Records from a collection:
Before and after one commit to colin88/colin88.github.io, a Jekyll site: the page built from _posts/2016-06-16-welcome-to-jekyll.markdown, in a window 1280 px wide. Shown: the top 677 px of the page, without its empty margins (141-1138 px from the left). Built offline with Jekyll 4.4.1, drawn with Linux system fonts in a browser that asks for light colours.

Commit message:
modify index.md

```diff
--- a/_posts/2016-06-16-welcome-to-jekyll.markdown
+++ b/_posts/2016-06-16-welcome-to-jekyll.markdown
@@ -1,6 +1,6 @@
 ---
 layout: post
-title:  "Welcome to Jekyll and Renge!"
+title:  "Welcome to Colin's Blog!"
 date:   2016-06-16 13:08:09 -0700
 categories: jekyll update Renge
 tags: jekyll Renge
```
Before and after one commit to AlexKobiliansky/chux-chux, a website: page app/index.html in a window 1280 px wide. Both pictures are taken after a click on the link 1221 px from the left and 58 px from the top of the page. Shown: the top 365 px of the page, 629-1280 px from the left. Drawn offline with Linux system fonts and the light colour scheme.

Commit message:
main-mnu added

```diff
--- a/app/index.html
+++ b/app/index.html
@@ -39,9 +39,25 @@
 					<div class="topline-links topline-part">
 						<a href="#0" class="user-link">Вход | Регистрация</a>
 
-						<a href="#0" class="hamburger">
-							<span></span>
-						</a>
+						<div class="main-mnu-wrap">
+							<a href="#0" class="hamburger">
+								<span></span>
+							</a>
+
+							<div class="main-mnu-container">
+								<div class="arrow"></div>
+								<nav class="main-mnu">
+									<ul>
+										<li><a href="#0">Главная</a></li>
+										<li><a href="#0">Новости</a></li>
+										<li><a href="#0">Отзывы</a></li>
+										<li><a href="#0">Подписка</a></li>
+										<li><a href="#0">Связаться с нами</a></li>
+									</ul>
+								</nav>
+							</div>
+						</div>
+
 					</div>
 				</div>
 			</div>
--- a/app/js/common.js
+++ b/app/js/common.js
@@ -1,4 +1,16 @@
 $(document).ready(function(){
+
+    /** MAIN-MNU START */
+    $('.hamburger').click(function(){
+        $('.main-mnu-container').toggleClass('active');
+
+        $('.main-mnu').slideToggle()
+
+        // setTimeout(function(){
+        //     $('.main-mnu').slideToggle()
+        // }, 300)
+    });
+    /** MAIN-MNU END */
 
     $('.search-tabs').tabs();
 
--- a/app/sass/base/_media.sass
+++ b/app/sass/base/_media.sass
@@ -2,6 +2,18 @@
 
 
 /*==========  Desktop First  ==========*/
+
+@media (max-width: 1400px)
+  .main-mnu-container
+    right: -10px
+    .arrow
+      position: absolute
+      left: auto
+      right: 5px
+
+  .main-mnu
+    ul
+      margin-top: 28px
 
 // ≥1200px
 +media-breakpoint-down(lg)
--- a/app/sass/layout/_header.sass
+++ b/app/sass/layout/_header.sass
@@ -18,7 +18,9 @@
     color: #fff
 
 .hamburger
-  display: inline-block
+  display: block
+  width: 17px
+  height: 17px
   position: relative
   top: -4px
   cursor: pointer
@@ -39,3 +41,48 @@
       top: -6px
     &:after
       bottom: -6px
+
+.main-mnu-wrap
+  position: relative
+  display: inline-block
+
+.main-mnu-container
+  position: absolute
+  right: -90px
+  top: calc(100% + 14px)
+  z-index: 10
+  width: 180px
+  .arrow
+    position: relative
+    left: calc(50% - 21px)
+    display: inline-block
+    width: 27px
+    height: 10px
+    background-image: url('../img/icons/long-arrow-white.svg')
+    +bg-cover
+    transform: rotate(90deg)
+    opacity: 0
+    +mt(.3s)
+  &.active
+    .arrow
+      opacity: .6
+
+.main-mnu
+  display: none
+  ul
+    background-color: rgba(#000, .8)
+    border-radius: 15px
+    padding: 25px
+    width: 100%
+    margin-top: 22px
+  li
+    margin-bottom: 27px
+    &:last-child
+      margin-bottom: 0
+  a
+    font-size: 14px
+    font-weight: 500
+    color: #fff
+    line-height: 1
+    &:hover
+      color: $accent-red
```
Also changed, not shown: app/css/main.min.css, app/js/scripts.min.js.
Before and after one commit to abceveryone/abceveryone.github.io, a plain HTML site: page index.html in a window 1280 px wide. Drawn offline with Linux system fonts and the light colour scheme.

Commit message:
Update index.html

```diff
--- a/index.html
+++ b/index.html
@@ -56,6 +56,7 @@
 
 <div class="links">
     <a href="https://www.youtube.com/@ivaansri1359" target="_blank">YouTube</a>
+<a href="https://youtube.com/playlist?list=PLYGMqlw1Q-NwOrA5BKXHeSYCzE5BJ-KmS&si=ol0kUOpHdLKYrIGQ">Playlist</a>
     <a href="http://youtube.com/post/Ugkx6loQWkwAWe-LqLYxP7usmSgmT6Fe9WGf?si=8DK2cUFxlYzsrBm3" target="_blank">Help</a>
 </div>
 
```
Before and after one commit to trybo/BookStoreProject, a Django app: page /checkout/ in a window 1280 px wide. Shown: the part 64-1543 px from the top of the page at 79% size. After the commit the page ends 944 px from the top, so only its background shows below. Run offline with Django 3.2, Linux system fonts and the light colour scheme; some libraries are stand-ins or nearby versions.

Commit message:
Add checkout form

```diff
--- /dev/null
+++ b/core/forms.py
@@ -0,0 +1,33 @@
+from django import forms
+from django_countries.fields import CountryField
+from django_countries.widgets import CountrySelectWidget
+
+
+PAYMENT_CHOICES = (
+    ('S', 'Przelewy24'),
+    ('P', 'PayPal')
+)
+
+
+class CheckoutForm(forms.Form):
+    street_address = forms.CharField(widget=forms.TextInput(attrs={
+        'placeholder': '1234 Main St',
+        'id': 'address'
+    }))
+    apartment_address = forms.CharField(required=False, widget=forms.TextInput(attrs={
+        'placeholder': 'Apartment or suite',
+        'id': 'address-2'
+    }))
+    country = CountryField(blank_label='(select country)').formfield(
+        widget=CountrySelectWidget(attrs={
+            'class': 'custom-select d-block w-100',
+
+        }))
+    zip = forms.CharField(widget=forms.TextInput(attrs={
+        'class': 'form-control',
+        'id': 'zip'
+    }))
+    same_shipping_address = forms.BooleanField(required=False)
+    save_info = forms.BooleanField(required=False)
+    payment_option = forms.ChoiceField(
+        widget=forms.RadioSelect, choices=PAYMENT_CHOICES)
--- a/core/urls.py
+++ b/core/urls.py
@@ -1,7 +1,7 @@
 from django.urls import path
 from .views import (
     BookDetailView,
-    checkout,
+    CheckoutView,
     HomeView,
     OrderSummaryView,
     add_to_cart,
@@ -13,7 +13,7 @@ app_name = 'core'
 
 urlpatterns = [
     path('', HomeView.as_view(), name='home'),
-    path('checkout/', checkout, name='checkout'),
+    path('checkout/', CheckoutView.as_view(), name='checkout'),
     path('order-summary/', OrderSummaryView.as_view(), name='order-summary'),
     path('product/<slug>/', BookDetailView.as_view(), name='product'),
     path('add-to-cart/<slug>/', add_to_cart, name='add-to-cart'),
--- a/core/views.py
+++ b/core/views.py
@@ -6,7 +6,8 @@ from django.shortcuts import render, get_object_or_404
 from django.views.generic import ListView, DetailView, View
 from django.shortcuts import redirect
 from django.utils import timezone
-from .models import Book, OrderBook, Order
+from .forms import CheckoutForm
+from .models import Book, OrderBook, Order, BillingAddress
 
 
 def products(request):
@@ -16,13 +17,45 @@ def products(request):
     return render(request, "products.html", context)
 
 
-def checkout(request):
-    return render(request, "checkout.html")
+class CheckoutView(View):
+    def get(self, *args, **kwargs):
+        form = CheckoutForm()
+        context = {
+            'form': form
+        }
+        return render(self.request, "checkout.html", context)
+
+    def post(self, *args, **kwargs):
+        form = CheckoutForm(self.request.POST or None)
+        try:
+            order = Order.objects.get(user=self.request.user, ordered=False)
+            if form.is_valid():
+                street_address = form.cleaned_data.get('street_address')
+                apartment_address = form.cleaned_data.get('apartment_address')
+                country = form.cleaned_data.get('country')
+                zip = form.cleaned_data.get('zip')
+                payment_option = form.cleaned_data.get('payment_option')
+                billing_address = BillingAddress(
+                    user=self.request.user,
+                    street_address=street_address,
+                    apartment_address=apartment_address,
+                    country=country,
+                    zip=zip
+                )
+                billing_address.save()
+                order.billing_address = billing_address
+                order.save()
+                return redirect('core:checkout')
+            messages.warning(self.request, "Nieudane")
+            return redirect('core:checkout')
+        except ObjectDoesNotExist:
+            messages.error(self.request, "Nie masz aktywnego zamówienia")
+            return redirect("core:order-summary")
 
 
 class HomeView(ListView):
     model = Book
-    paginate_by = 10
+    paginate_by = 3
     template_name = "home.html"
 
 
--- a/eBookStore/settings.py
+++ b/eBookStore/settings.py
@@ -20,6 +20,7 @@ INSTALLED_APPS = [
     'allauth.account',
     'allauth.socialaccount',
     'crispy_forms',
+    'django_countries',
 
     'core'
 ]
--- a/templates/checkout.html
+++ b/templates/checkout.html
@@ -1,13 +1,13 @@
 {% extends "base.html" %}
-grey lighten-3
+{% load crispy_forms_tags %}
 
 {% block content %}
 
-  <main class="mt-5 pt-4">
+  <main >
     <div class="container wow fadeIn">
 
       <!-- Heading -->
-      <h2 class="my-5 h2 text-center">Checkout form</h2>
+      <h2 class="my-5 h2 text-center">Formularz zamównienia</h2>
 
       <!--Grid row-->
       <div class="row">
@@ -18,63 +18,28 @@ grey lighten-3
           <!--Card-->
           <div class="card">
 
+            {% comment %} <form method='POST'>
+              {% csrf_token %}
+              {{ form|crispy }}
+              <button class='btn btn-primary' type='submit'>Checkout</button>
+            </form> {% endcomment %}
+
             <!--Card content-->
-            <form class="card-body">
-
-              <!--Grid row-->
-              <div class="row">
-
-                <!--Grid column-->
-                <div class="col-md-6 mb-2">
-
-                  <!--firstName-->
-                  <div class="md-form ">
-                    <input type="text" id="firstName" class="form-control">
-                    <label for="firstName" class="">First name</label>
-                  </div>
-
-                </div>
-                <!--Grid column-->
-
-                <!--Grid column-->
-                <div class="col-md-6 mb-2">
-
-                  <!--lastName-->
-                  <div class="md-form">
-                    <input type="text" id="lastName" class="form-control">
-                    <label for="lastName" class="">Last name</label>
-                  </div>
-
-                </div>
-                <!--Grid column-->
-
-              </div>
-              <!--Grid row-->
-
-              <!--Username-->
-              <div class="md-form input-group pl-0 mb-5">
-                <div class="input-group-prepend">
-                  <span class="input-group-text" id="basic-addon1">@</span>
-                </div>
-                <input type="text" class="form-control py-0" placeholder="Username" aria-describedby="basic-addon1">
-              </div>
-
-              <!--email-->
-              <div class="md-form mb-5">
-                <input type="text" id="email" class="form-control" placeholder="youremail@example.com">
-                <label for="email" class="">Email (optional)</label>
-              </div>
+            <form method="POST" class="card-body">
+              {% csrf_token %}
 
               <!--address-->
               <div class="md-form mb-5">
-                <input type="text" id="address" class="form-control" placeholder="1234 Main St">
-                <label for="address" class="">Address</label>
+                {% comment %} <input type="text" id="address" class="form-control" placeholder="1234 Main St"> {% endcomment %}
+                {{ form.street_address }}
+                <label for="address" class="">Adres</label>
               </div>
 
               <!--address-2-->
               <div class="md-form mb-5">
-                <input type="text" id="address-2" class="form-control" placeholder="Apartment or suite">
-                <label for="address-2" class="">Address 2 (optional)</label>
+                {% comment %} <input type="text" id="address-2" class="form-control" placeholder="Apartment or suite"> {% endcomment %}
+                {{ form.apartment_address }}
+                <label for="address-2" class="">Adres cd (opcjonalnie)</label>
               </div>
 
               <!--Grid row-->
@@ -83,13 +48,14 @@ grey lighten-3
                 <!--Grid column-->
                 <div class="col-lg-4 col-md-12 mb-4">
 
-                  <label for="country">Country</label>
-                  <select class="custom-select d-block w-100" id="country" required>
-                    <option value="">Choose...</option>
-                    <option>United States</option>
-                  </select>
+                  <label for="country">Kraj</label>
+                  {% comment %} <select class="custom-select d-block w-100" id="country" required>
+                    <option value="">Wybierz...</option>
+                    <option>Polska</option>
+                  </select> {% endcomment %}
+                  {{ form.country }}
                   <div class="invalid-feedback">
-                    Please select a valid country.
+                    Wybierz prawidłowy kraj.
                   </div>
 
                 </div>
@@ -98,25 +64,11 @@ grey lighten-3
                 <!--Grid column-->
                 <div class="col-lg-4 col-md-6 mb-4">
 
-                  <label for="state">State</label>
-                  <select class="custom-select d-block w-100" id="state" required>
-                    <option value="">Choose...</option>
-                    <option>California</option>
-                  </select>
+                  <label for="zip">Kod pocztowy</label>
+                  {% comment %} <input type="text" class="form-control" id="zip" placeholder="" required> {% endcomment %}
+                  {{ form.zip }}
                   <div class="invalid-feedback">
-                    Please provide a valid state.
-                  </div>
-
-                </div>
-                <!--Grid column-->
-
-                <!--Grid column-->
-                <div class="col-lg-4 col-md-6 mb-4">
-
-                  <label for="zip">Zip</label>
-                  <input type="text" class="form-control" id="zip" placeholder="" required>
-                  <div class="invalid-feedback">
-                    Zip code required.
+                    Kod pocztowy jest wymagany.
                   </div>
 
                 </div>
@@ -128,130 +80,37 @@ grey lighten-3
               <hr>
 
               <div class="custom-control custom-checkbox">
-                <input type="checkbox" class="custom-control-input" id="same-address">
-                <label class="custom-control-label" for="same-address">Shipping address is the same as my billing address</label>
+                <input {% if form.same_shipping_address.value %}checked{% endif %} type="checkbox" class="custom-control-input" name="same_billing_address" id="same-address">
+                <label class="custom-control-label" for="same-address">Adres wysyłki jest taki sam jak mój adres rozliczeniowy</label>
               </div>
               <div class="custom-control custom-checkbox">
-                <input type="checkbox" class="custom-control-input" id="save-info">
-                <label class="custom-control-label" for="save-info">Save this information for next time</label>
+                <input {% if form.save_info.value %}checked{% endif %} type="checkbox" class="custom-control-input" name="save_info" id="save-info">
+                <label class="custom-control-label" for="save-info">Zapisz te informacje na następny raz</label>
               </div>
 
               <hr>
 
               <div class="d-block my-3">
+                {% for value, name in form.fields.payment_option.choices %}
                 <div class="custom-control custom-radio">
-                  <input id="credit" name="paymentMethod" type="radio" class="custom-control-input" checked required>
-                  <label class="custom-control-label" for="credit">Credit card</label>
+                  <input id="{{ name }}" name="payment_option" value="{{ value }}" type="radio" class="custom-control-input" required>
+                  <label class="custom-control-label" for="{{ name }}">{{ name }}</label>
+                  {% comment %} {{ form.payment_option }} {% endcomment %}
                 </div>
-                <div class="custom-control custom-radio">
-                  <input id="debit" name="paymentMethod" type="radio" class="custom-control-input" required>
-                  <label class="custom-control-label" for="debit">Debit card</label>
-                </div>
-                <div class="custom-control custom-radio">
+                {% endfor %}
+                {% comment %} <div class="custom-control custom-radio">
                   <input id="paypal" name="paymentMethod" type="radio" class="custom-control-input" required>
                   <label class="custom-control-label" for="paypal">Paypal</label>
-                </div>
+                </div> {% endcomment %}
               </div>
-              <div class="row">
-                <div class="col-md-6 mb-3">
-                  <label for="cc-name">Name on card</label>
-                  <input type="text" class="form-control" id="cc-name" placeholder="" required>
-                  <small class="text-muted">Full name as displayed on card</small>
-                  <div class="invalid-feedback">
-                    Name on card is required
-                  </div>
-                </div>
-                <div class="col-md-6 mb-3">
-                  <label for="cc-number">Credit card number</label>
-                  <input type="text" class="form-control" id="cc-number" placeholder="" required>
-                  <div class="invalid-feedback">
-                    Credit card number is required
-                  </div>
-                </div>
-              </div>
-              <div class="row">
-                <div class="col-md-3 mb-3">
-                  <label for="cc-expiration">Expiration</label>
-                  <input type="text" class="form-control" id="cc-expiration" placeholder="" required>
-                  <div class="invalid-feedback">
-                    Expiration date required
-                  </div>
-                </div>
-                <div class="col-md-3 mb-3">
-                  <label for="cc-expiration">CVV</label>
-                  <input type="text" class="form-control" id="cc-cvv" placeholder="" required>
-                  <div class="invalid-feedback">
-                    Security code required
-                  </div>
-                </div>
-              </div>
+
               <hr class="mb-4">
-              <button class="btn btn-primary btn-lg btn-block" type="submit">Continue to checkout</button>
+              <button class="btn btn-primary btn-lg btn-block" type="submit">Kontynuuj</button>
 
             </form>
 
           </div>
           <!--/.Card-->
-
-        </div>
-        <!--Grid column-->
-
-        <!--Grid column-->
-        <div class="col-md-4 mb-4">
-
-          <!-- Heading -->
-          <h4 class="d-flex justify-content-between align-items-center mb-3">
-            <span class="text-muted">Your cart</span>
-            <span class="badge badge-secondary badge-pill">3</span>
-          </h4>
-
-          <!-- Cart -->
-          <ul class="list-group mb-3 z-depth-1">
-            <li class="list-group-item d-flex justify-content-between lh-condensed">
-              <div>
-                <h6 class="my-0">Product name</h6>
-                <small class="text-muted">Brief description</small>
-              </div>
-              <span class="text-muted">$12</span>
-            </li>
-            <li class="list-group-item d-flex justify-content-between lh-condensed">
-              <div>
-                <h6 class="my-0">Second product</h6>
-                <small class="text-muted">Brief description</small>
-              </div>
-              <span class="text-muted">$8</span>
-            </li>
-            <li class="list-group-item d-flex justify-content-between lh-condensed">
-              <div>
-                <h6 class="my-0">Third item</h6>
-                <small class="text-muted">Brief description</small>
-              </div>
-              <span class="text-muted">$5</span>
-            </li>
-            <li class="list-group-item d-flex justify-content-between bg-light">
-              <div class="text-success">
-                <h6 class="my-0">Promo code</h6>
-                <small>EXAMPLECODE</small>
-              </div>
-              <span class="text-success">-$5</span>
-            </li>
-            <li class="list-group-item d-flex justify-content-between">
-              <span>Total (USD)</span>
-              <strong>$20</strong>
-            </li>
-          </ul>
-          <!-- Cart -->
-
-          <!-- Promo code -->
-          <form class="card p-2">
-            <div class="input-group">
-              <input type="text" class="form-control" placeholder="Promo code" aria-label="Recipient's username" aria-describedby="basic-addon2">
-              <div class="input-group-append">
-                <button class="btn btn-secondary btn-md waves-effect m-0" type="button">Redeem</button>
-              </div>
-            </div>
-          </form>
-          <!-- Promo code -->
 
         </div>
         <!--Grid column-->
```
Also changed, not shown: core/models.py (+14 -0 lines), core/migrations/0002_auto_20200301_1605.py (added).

### What the exercise asks
Among the lines above, find those with the word "grey" and list them.

### Response area
-grey lighten-3
@@ -18,63 +18,28 @@ grey lighten-3
@@ -83,13 +48,14 @@ grey lighten-3
@@ -98,25 +64,11 @@ grey lighten-3
@@ -128,130 +80,37 @@ grey lighten-3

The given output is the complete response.